Task details
Go through the data and copy each line where the string "antialiased" appears.

**** Records to use

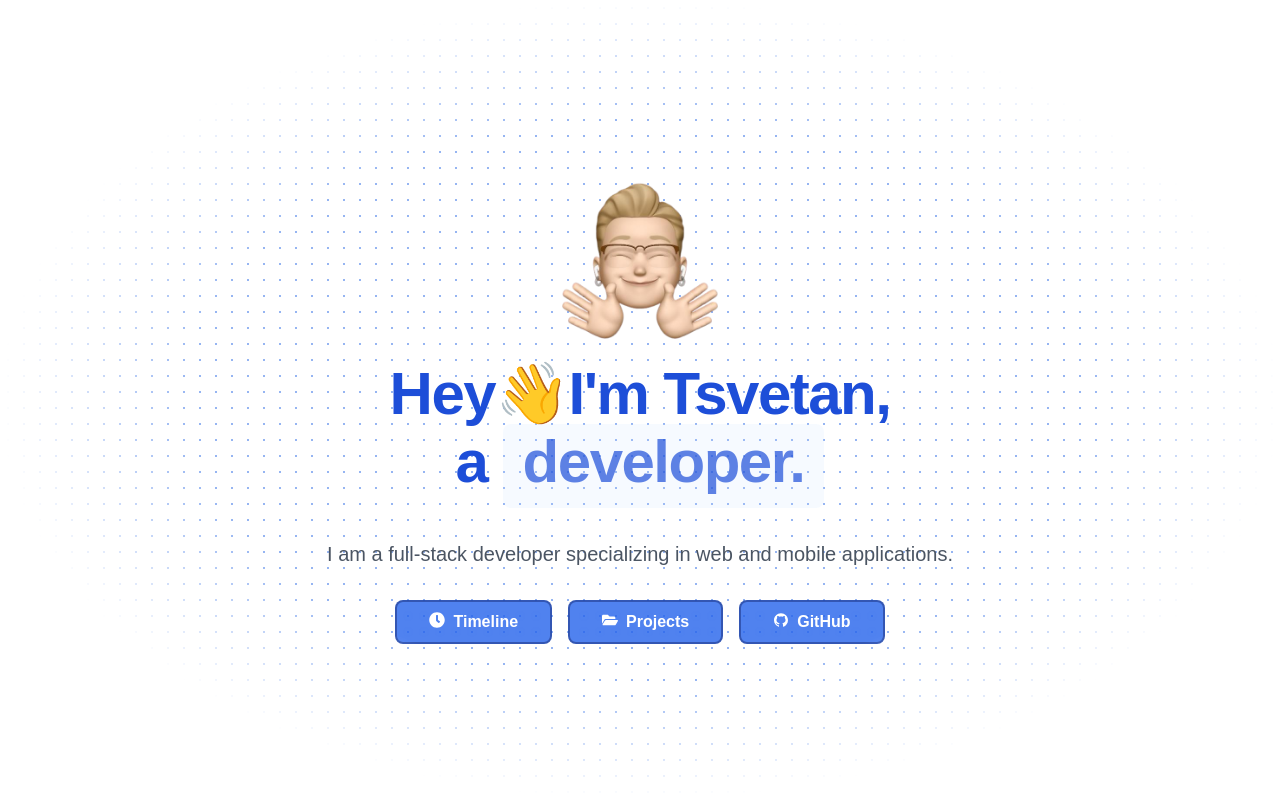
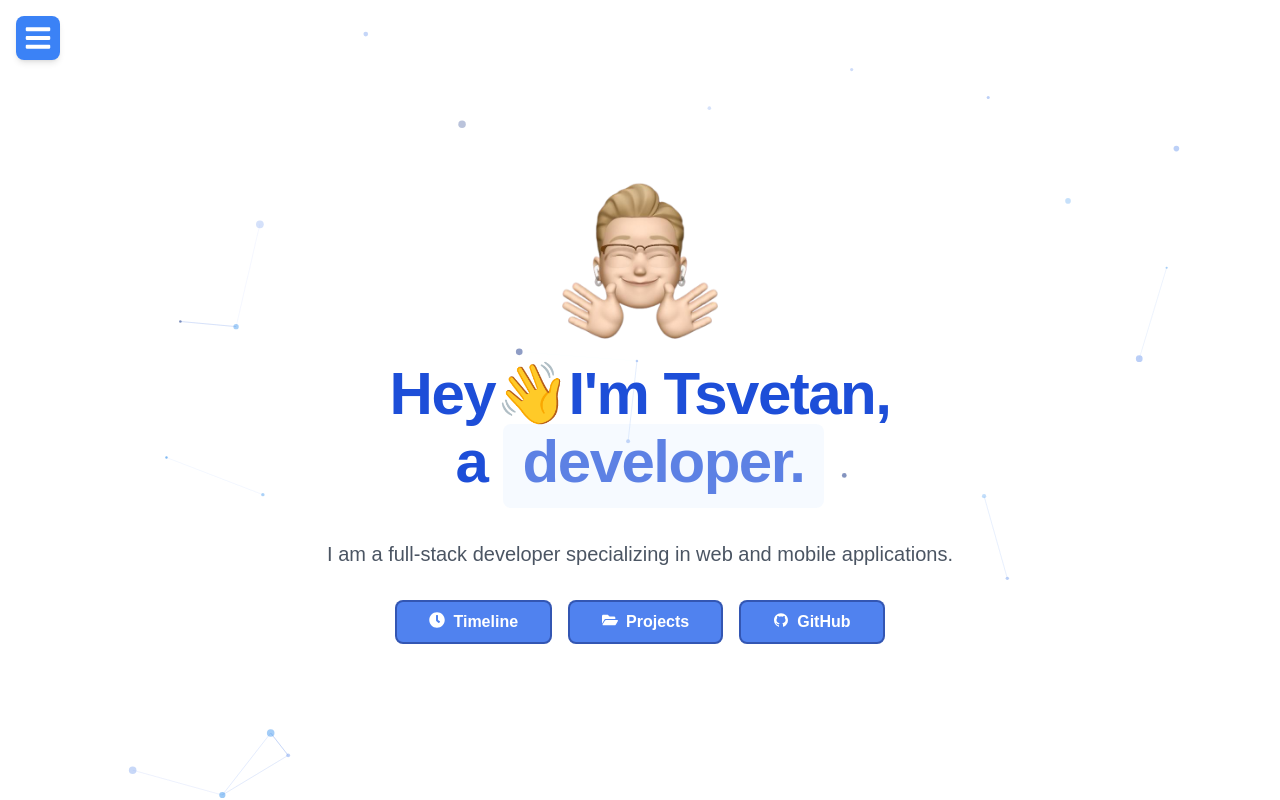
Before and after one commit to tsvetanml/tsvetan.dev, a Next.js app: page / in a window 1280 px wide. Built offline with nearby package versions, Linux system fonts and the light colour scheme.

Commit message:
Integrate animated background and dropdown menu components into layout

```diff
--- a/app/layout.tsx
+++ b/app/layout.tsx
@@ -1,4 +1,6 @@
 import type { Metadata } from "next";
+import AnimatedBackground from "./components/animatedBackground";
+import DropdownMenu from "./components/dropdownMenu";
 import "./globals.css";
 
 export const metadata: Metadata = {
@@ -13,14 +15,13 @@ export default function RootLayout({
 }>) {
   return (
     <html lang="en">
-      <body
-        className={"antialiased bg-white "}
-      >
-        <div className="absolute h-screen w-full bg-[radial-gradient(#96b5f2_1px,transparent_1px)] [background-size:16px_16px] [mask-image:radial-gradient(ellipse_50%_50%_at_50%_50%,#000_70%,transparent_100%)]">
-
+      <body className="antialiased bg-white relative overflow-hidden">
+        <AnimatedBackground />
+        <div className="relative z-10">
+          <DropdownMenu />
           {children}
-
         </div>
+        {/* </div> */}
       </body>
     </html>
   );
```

********
**** Records to use

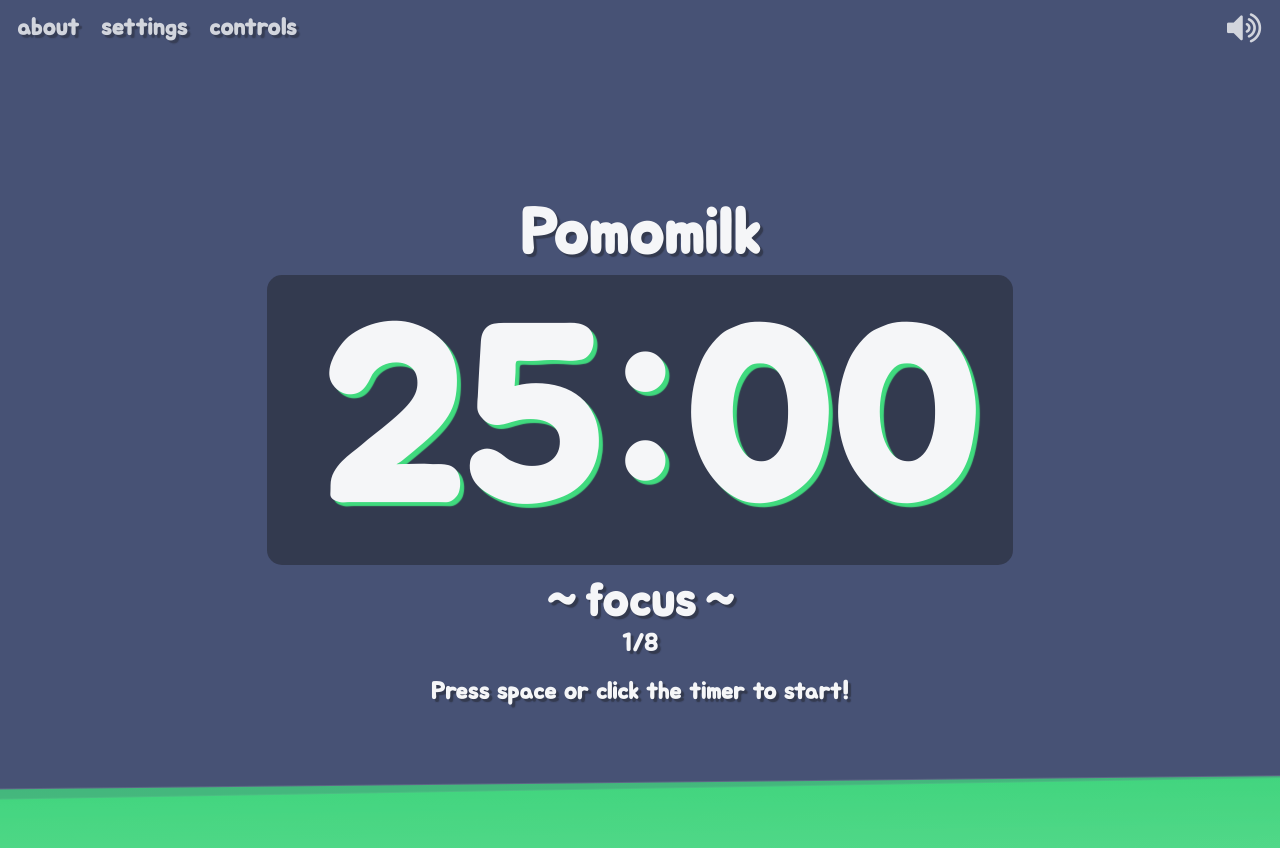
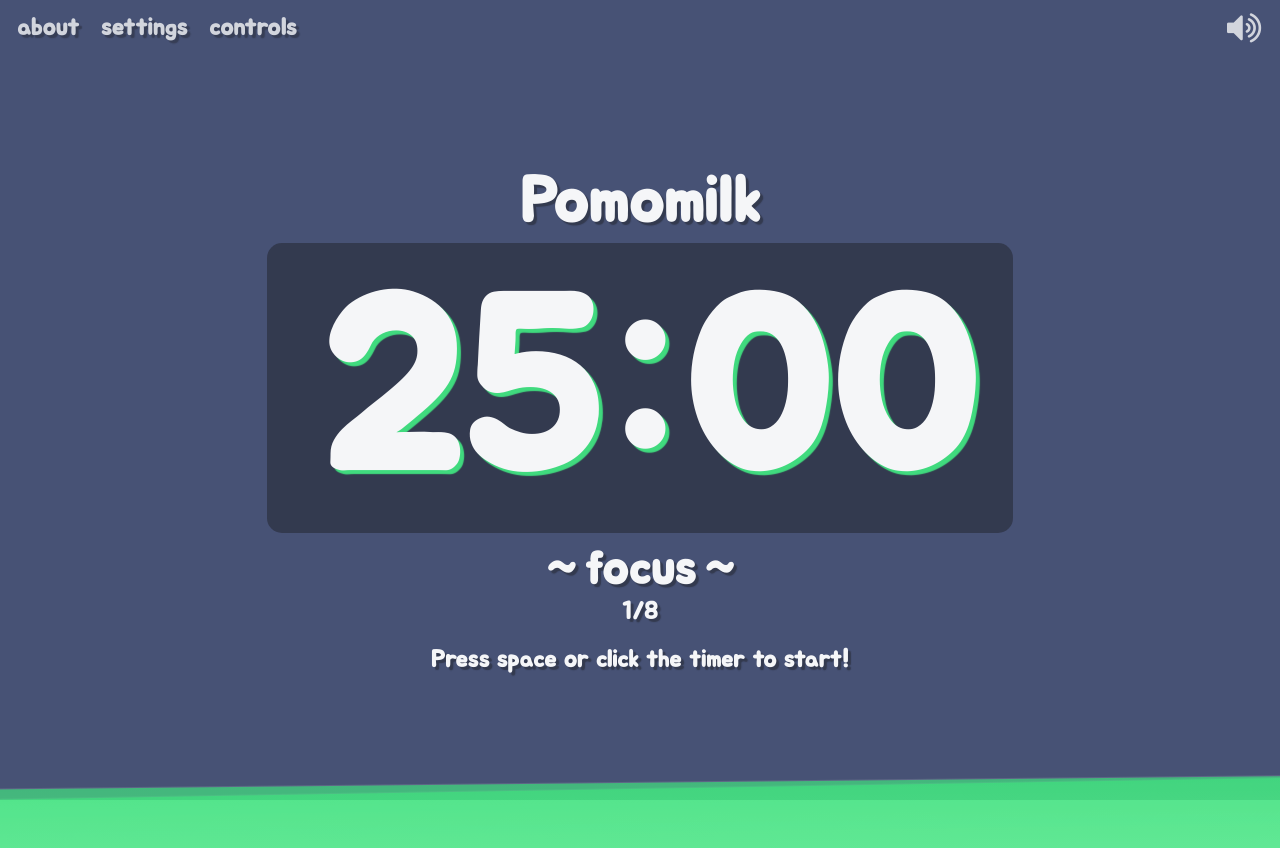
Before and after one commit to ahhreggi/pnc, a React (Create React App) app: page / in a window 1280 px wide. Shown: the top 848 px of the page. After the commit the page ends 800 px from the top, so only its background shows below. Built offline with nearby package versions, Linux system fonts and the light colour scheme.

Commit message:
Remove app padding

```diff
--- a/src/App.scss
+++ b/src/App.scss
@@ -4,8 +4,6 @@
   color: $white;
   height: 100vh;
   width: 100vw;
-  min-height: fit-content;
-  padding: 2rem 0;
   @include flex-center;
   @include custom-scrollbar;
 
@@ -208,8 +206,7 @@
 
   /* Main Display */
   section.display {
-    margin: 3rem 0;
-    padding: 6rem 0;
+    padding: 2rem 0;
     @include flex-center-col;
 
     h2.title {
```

********

Task solution
-        className={"antialiased bg-white "}
+      <body className="antialiased bg-white relative overflow-hidden">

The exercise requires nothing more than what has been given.